Editor-in-Chief: Sue Hamilton
Webmaster: Mark Hamilton
Print Edition: Imaged and distributed by the IPL students of the Ulluriaq School, Kangiqsualujjuaq, Nunavik
The Fan Hitch, Journal of the Inuit Sled Dog International, is published four times a year. It is available at no cost online at: http://thefanhitch.org.

Print subscriptions: in Canada $20.00, in USA $23.00, elsewhere $32.00 per year, postage included. All prices are in Canadian dollars. Make checks payable in Canadian dollars only to "Mark Brazeau", and send to Mark Brazeau, Box 151 Kangiqsualujjuaq QC J0M 1N0 Canada. (Back issues are also available. Contact Sue Hamilton.)


The Fan Hitch
welcomes your letters, stories, comments and suggestions.

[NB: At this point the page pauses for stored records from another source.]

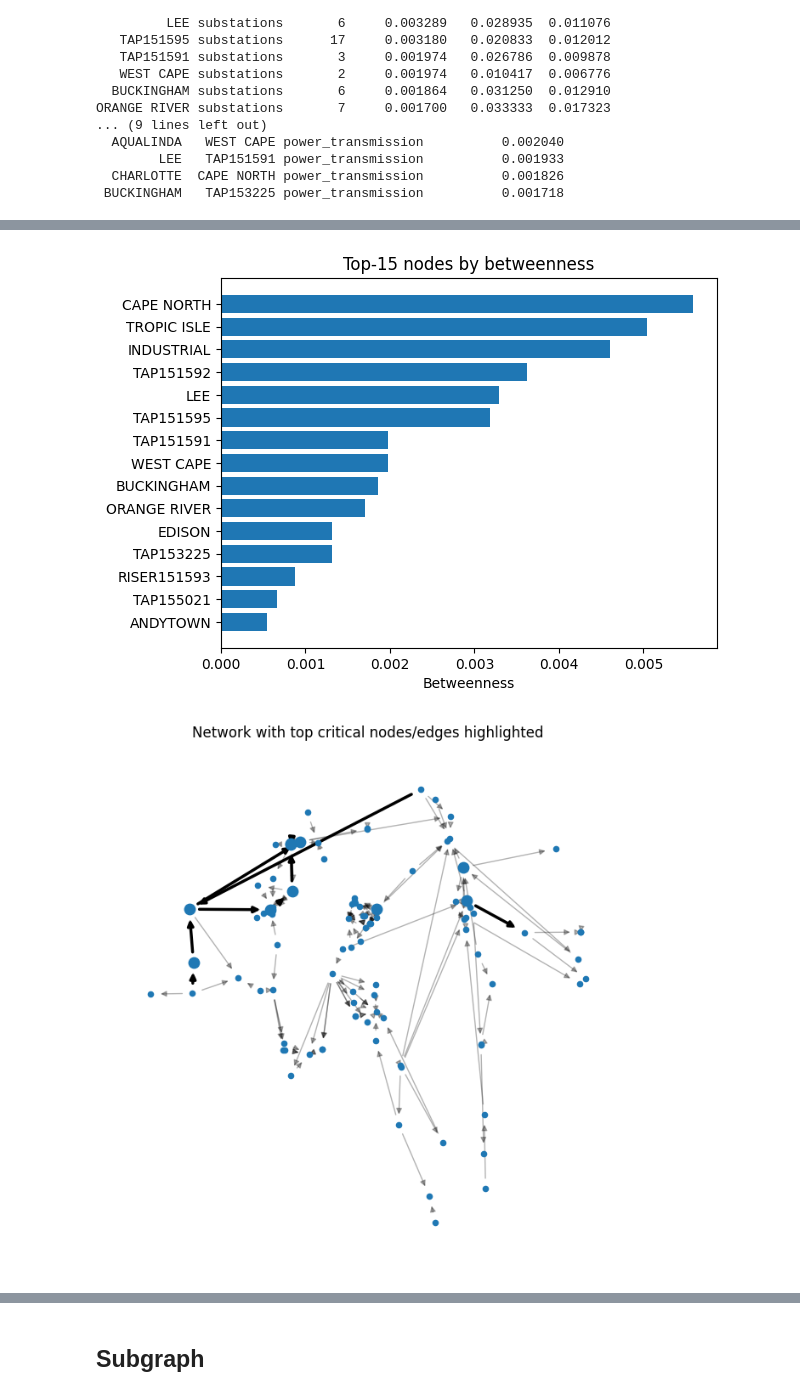
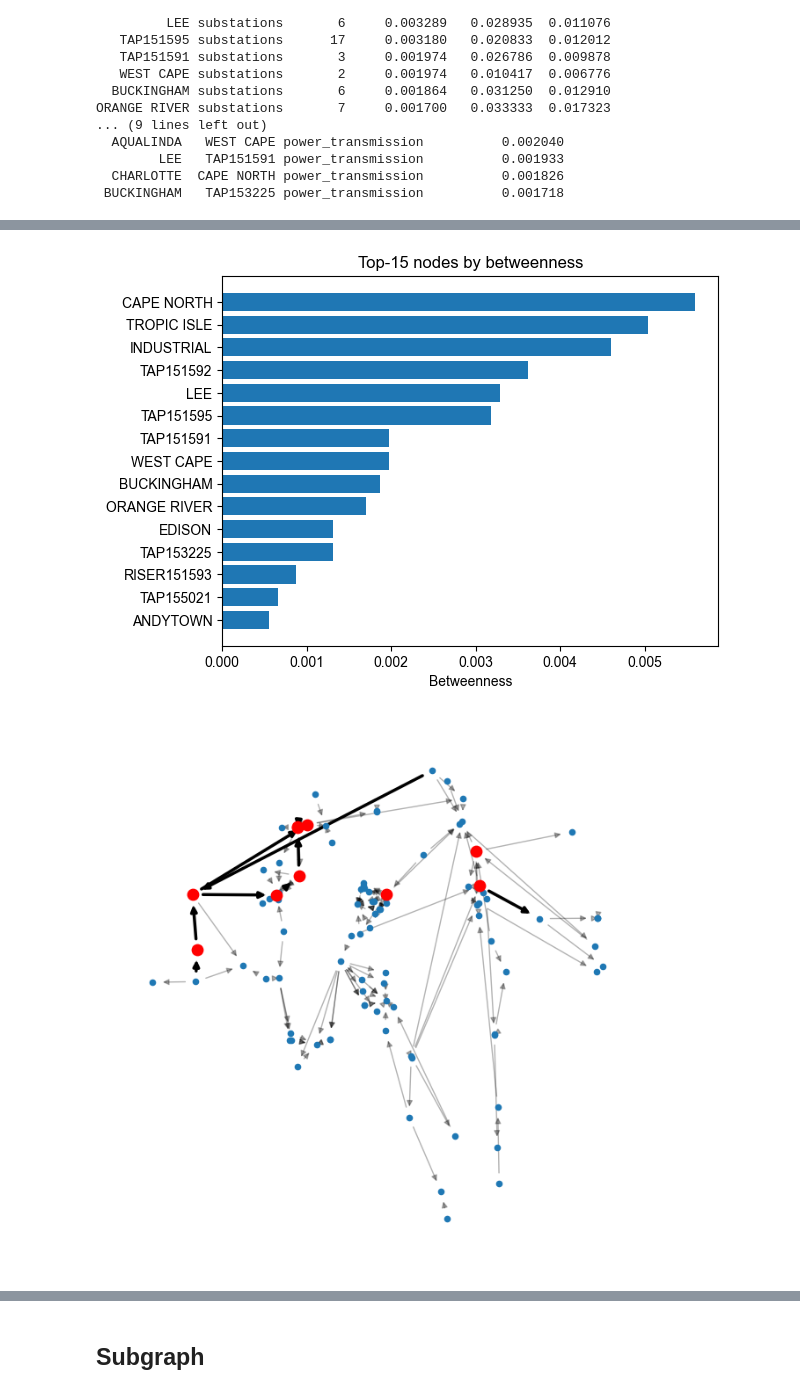
Before and after one commit to Sealxuyh/HCI-nexus, a Jupyter notebook: code/HCI_DBN.ipynb, the cells around one changed output, grey strips where cells are left out. Saved outputs shown, nothing was run; the diff lists cells and outputs as text; code cells hidden in the pictures.

Commit message:
update network

```diff
--- a/code/HCI_DBN.ipynb
+++ b/code/HCI_DBN.ipynb
@@ -11,6 +11,8 @@ from shapely.geometry import LineString
 from shapely.geometry import Point
 # Set the option to display all columns
 pd.options.display.max_columns = None
+plt.rcParams["font.sans-serif"] = ["Arial"]
+plt.rcParams["axes.unicode_minus"] = False
 import rasterio
 from pyproj import Transformer
 
@@ -1795,23 +1833,20 @@ plt.title("Top-15 nodes by betweenness")
 plt.gca().invert_yaxis()
 plt.show()
 # %% [output]
-[figure, old version]
+[figure, new version]
 # %%
-import matplotlib.pyplot as plt
-import networkx as nx
-
 pos = pos  # your dict: node -> (x, y)
 
 top_nodes = set(nodes_df.sort_values("betweenness", ascending=False).head(10)["node"])
 top_edges = set(tuple(x) for x in edges_df.sort_values("edge_betweenness", ascending=False).head(10)[["u","v"]].to_numpy())
 
 plt.figure(figsize=(8,8))
 nx.draw_networkx_edges(G, pos, alpha=0.3)
 nx.draw_networkx_nodes(G, pos, node_size=20)
-nx.draw_networkx_nodes(G, pos, nodelist=list(top_nodes), node_size=80)
+nx.draw_networkx_nodes(G, pos, nodelist=list(top_nodes), node_size=80, node_color="red")
 nx.draw_networkx_edges(G, pos, edgelist=list(top_edges), width=2.5)
-plt.title("Network with top critical nodes/edges highlighted")
+# plt.title("Network with top critical nodes/edges highlighted (based on betweenness)")
 plt.axis("off")
 plt.show()
 # %% [output]
-[figure, old version]
+[figure, new version]
```
Also changed, not shown: parts of 31 cells of this notebook, 1 other file.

The editorial staff reserves the right to edit submissions used for publication.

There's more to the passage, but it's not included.